* **What this task involves**: How many lines in the records below contain "effort"? Reply with the number alone.

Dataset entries
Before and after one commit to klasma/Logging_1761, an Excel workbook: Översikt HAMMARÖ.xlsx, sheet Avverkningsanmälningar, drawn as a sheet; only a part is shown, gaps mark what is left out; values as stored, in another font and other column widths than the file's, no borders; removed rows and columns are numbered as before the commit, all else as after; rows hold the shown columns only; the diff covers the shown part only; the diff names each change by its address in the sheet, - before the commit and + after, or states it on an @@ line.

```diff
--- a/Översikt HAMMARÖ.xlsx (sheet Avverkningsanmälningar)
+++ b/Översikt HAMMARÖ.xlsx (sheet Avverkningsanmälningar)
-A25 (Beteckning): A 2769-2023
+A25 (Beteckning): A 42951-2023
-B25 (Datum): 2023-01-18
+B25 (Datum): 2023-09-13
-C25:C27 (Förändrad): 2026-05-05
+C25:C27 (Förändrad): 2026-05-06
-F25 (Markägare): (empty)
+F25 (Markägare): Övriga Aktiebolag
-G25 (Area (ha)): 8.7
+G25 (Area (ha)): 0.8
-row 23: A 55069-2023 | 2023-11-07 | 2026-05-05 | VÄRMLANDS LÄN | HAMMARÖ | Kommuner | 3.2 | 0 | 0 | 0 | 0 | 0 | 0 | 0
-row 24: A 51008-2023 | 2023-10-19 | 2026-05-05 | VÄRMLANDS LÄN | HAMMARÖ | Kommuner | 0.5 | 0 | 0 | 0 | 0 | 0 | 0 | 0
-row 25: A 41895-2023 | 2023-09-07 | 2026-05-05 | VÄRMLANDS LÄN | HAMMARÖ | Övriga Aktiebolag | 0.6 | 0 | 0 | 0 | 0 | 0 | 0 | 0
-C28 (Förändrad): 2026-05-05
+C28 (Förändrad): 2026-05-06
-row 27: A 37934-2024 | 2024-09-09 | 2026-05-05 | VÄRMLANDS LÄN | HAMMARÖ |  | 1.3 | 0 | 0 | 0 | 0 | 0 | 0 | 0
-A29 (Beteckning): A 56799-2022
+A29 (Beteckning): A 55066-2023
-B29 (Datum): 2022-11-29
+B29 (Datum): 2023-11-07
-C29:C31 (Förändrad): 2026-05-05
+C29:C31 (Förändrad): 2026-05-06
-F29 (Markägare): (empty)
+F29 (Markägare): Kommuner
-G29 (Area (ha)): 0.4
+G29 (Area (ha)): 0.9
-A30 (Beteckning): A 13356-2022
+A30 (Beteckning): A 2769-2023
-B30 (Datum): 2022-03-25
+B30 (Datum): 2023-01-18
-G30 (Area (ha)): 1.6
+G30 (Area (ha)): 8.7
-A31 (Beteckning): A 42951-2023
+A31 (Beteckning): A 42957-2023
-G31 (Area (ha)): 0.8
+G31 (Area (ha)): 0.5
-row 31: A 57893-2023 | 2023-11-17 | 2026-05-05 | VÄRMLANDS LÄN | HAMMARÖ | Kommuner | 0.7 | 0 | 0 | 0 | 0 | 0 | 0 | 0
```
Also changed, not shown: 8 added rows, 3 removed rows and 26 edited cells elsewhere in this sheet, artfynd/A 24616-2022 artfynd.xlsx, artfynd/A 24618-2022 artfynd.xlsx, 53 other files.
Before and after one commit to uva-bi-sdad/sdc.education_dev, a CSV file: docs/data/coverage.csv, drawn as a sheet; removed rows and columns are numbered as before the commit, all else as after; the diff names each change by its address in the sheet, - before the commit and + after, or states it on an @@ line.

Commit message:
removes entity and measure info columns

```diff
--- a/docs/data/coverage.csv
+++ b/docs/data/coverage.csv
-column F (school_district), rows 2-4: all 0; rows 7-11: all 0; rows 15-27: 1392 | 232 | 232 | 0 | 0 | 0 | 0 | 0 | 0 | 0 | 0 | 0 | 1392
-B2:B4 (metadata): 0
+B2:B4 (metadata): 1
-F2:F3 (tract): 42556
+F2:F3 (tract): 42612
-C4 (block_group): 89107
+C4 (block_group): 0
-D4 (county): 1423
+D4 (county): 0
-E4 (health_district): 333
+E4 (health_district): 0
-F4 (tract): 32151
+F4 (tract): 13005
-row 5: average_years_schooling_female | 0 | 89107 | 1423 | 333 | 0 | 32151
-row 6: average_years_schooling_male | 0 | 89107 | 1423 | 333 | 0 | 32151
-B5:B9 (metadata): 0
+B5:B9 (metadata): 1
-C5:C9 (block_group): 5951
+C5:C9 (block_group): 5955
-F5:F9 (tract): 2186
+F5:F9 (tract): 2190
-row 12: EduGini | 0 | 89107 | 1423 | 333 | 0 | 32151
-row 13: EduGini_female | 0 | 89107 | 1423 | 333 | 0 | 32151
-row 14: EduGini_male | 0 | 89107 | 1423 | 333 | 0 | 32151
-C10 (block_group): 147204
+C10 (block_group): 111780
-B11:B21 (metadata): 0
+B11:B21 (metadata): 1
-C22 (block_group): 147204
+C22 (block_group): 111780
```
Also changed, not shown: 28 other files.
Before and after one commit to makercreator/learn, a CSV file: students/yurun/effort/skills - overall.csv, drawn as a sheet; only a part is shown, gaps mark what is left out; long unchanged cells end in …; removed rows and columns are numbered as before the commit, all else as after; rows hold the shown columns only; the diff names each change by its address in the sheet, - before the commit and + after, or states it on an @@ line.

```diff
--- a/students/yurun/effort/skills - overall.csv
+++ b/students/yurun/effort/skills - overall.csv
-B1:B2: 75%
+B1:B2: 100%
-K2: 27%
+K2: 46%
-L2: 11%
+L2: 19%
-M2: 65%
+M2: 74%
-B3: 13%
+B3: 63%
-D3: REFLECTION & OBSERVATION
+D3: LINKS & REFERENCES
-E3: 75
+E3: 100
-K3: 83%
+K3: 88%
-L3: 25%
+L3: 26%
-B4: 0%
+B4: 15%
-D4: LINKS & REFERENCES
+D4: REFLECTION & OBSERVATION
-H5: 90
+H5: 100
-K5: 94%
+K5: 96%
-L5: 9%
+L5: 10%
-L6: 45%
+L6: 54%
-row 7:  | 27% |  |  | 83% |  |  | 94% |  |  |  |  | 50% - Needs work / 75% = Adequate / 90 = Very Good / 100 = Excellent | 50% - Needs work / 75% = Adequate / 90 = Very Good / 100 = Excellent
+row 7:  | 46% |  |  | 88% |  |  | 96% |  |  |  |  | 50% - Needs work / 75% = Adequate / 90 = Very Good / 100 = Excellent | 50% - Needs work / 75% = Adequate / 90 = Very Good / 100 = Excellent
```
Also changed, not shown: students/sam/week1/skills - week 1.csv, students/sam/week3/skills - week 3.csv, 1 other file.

* **Response area**: 3